Find every line in the records below that contains the word "frontend", and copy each such line.

++++

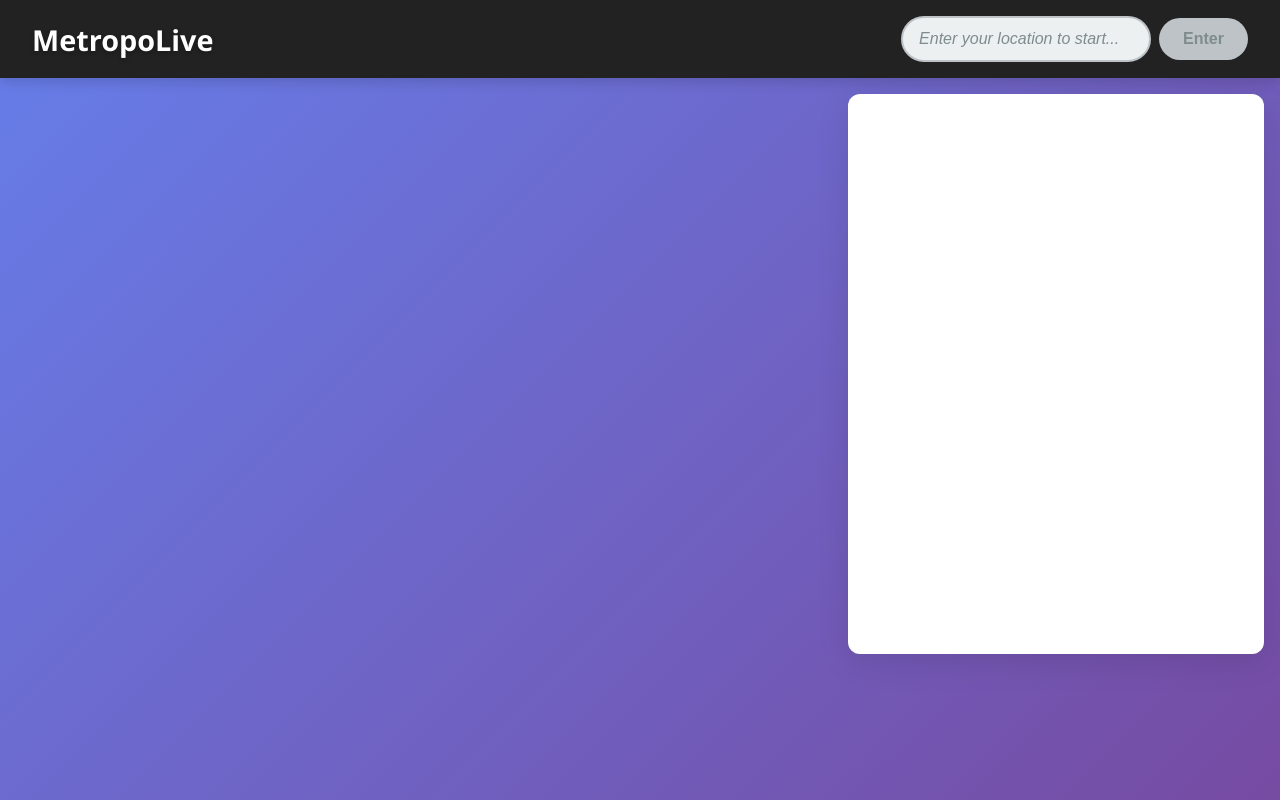
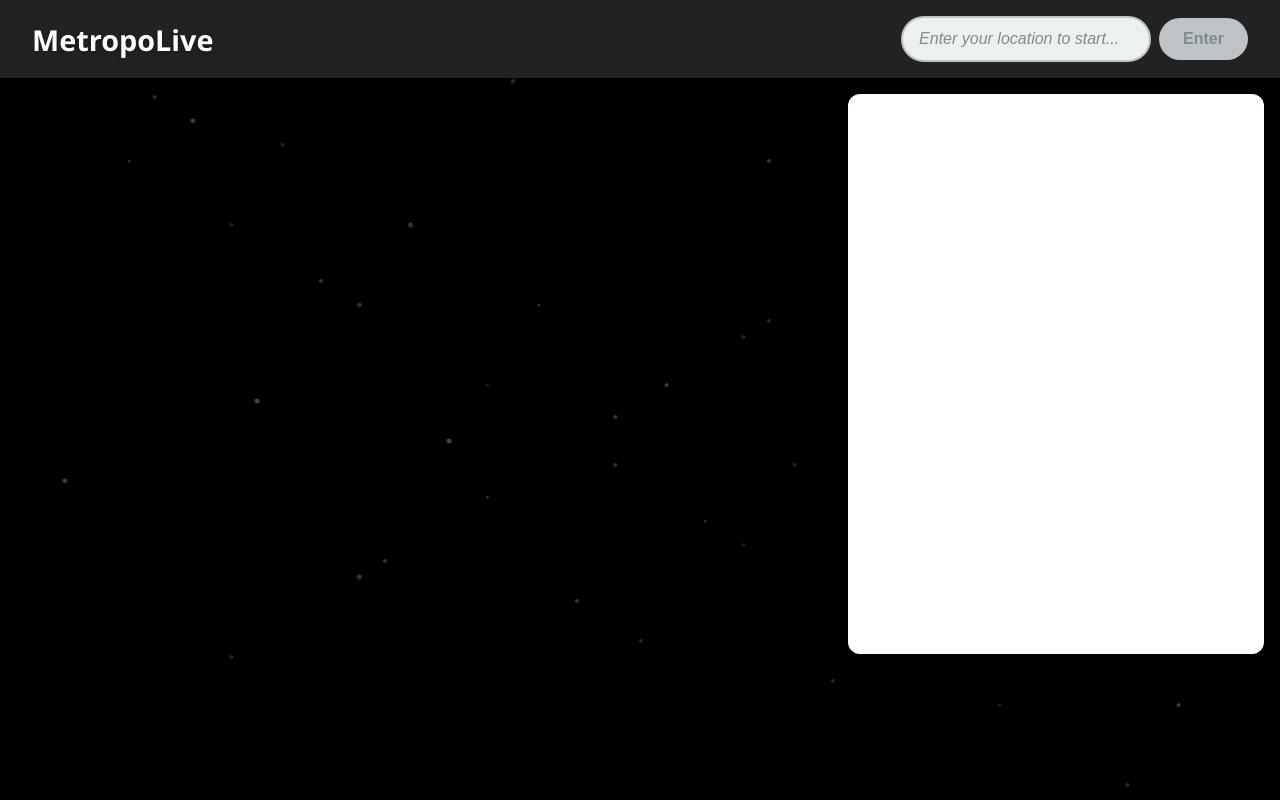
Before and after one commit to CMPT-276-SUMMER-2025/final-project-17-sunsets, a React (Vite) app in the folder frontend/: page / in a window 1280 px wide. Built offline with nearby package versions, Linux system fonts and the light colour scheme.

Commit message:
Changed the background to have a black stary theme

```diff
--- a/frontend/src/App.css
+++ b/frontend/src/App.css
@@ -1,8 +1,76 @@
 /* Main app container with gradient background */
 .app {
   min-height: 100vh;
-  background: linear-gradient(135deg, #667eea 0%, #764ba2 100%);
+  background: #000;
+  position: relative;
+  overflow: hidden;
   font-family: 'Segoe UI', Tahoma, Geneva, Verdana, sans-serif;
+}
+
+.app::before {
+  content: '';
+  position: absolute;
+  top: 0; left: 0; right: 0; bottom: 0;
+  z-index: 0;
+  pointer-events: none;
+  width: 2px;
+  height: 2px;
+  opacity: 0.6;
+  border-radius: 50%;
+  box-shadow:
+    40vw 10vh 2px 1px rgba(255,255,255,0.45),
+    10vw 20vh 0px 0.5px rgba(255,255,255,0.32),
+    80vw 30vh 1px 1px rgba(255,255,255,0.36),
+    60vw 40vh 0px 1px rgba(255,255,255,0.24),
+    20vw 50vh 1px 1.5px rgba(255,255,255,0.48),
+    70vw 60vh 0px 0.5px rgba(255,255,255,0.32),
+    30vw 70vh 1px 1px rgba(255,255,255,0.36),
+    50vw 80vh 0px 1px rgba(255,255,255,0.24),
+    15vw 15vh 1px 1.5px rgba(255,255,255,0.39),
+    85vw 25vh 0px 0.5px rgba(255,255,255,0.32),
+    25vw 35vh 1px 1px rgba(255,255,255,0.36),
+    75vw 45vh 0px 1px rgba(255,255,255,0.24),
+    35vw 55vh 1px 1.5px rgba(255,255,255,0.48),
+    55vw 65vh 0px 0.5px rgba(255,255,255,0.32),
+    45vw 75vh 1px 1px rgba(255,255,255,0.36),
+    65vw 85vh 0px 1px rgba(255,255,255,0.24),
+    5vw 60vh 1px 1.5px rgba(255,255,255,0.39),
+    95vw 70vh 0px 0.5px rgba(255,255,255,0.32),
+    60vw 20vh 1px 1px rgba(255,255,255,0.36),
+    80vw 80vh 0px 1px rgba(255,255,255,0.24),
+    12vw 12vh 1px 1px rgba(255,255,255,0.32),
+    22vw 18vh 0px 1px rgba(255,255,255,0.24),
+    32vw 28vh 1px 1.5px rgba(255,255,255,0.36),
+    42vw 38vh 0px 0.5px rgba(255,255,255,0.32),
+    52vw 48vh 1px 1px rgba(255,255,255,0.39),
+    62vw 58vh 0px 1px rgba(255,255,255,0.24),
+    72vw 68vh 1px 1.5px rgba(255,255,255,0.36),
+    82vw 78vh 0px 0.5px rgba(255,255,255,0.32),
+    92vw 88vh 1px 1px rgba(255,255,255,0.39),
+    18vw 82vh 0px 1px rgba(255,255,255,0.24),
+    28vw 72vh 1px 1.5px rgba(255,255,255,0.36),
+    38vw 62vh 0px 0.5px rgba(255,255,255,0.32),
+    48vw 52vh 1px 1px rgba(255,255,255,0.39),
+    58vw 42vh 0px 1px rgba(255,255,255,0.24),
+    68vw 32vh 1px 1.5px rgba(255,255,255,0.36),
+    78vw 22vh 0px 0.5px rgba(255,255,255,0.32),
+    88vw 12vh 1px 1px rgba(255,255,255,0.39),
+    8vw 8vh 1px 1px rgba(255,255,255,0.28),
+    18vw 28vh 0px 1px rgba(255,255,255,0.22),
+    28vw 38vh 1px 1.5px rgba(255,255,255,0.29),
+    38vw 48vh 0px 0.5px rgba(255,255,255,0.21),
+    48vw 58vh 1px 1px rgba(255,255,255,0.33),
+    58vw 68vh 0px 1px rgba(255,255,255,0.19),
+    68vw 78vh 1px 1.5px rgba(255,255,255,0.27),
+    78vw 88vh 0px 0.5px rgba(255,255,255,0.23),
+    88vw 98vh 1px 1px rgba(255,255,255,0.31),
+    98vw 18vh 0px 1px rgba(255,255,255,0.18);
+}
+
+/* Ensure content is above the stars */
+.app > * {
+  position: relative;
+  z-index: 1;
 }
 
 /* Header styling with centered text */
```
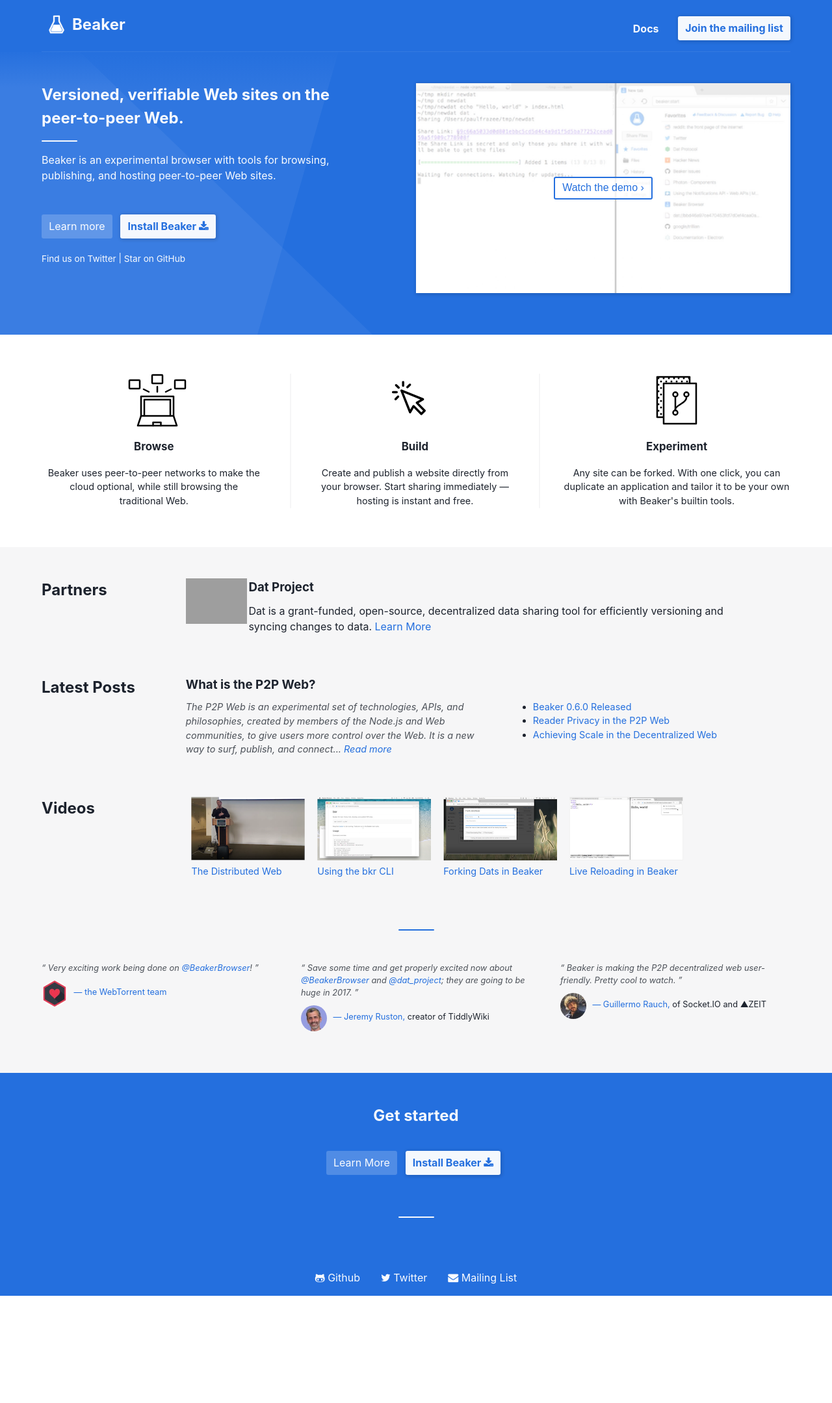
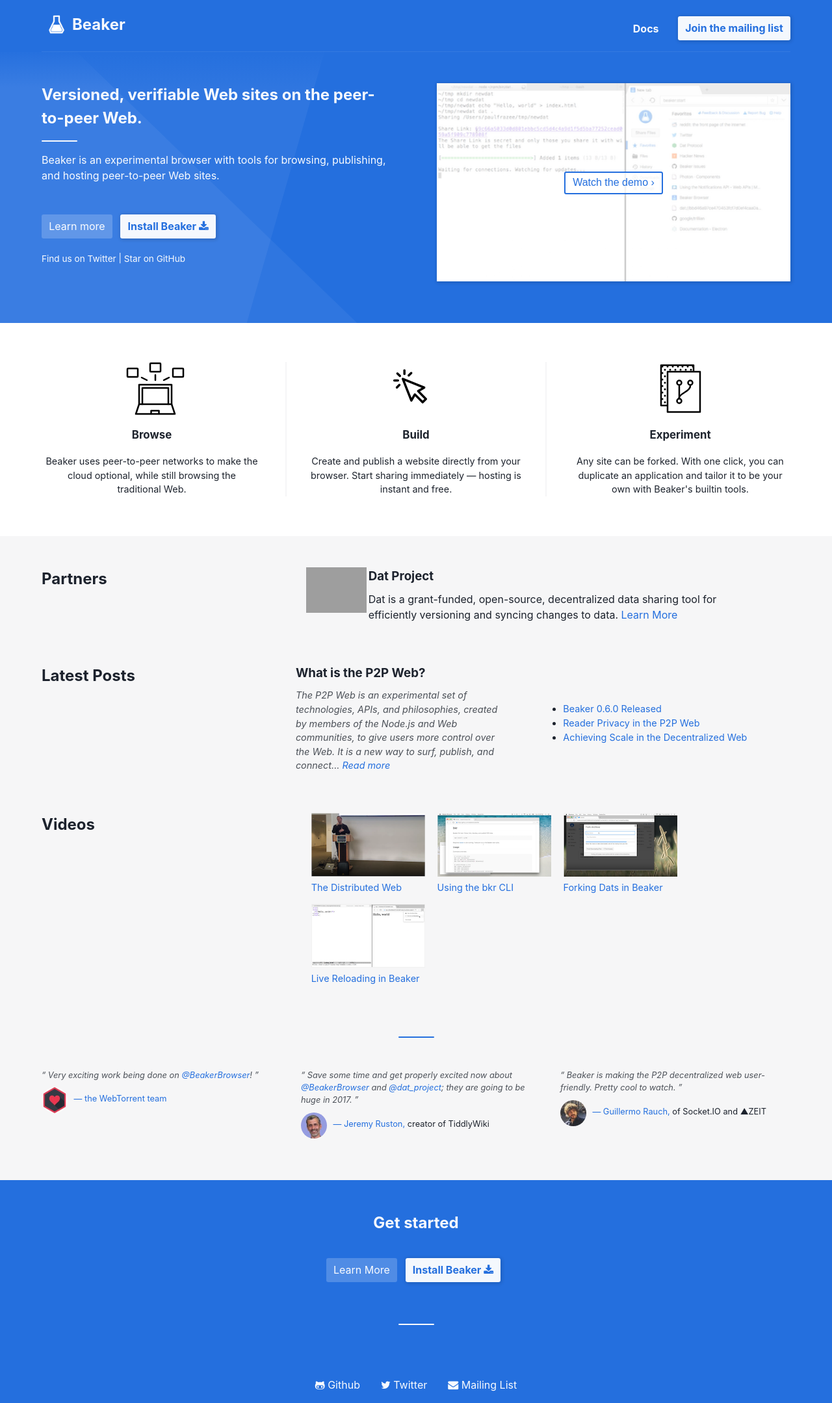
Before and after one commit to beakerbrowser/beakerbrowser.com, a Jekyll site: the page built from index.html, in a window 1280 px wide. Shown: the whole page at 65% size. Built offline with Jekyll 4.4.1, drawn with Linux system fonts in a browser that asks for light colours; before the commit the page ends 1994 px from its top, so only the background shows below that; grey boxes are pictures that could not be loaded.

Commit message:
Update %grid extend

```diff
--- a/css/layout/_grid.scss
+++ b/css/layout/_grid.scss
@@ -38,7 +38,7 @@
   @extend %col;
 
   @include respond-to(show-grid-2) {
-    flex-basis: 50%;
+    flex: 1;
     text-align: left;
     margin: 0;
   }
@@ -48,7 +48,7 @@
   @extend %col;
 
   @include respond-to(show-grid-3) {
-    flex-basis: 33.3%;
+    flex: 1;
     text-align: left;
     margin: 0;
   }
@@ -58,7 +58,7 @@
   @extend %col;
 
   @include respond-to(show-grid-3) {
-    flex-basis: 66.7%;
+    flex: 2;
     text-align: left;
     margin: 0;
   }
@@ -68,6 +68,7 @@
   @extend %col;
 
   @include respond-to(show-grid-5) {
+    flex: 1;
     flex-basis: 20%;
     text-align: left;
     margin: 0;
@@ -78,7 +79,7 @@
   @extend %col;
 
   @include respond-to(show-grid-5) {
-    flex-basis: 40%;
+    flex: 2;
     text-align: left;
     margin: 0;
   }
@@ -88,7 +89,7 @@
   @extend %col;
 
   @include respond-to(show-grid-5) {
-    flex-basis: 60%;
+    flex: 3;
     text-align: left;
     margin: 0;
   }
@@ -98,7 +99,7 @@
   @extend %col;
 
   @include respond-to(show-grid-5) {
-    flex-basis: 80%;
+    flex: 4;
     text-align: left;
     margin: 0;
   }
```
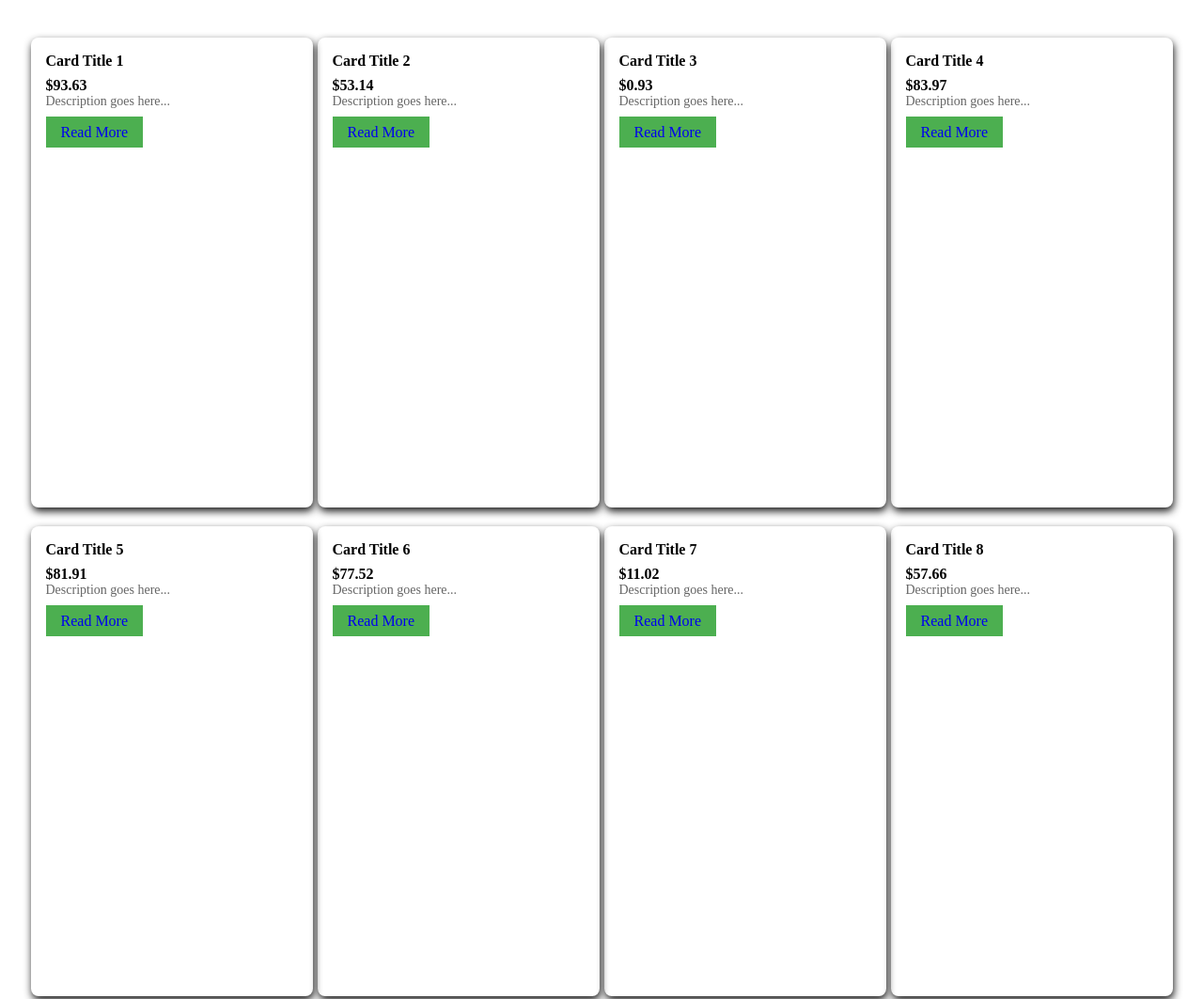
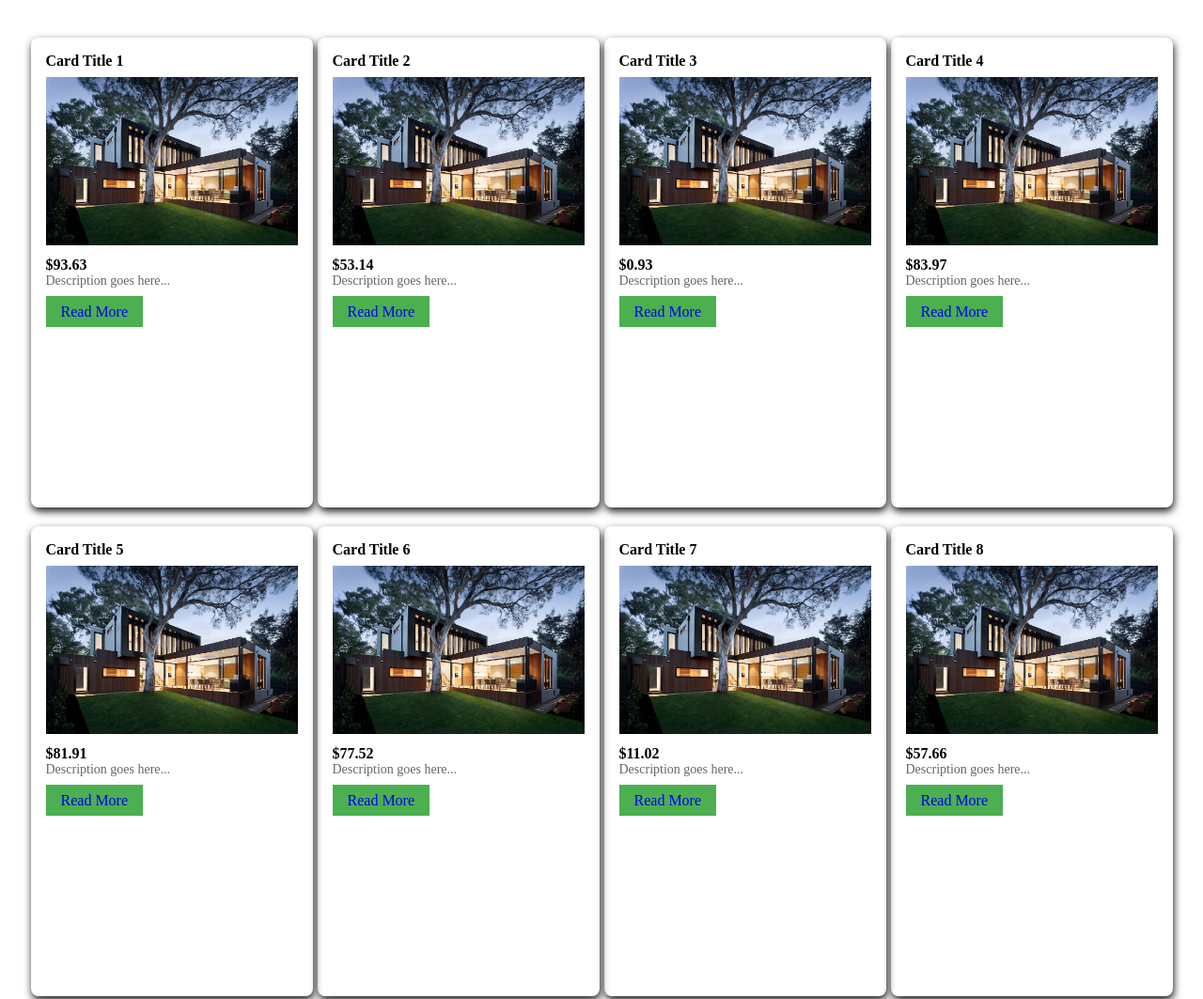
Before and after one commit to JadalKhawand/Project-1, a plain HTML site: page cards-grid.html in a window 1280 px wide. Shown: the top 1063 px of the page at 94% size. Drawn offline with Linux system fonts and the light colour scheme.

Commit message:
fixed images

```diff
--- a/cards-grid.html
+++ b/cards-grid.html
@@ -179,6 +179,7 @@
 
       // Append title, price, description, and link to card content
       cardContent.appendChild(title);
+      cardContent.appendChild(image)
       cardContent.appendChild(price);
       cardContent.appendChild(description);
       cardContent.appendChild(link);
```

++++

Written answer —
Before and after one commit to CMPT-276-SUMMER-2025/final-project-17-sunsets, a React (Vite) app in the folder frontend/: page / in a window 1280 px wide. Built offline with nearby package versions, Linux system fonts and the light colour scheme.
--- a/frontend/src/App.css
+++ b/frontend/src/App.css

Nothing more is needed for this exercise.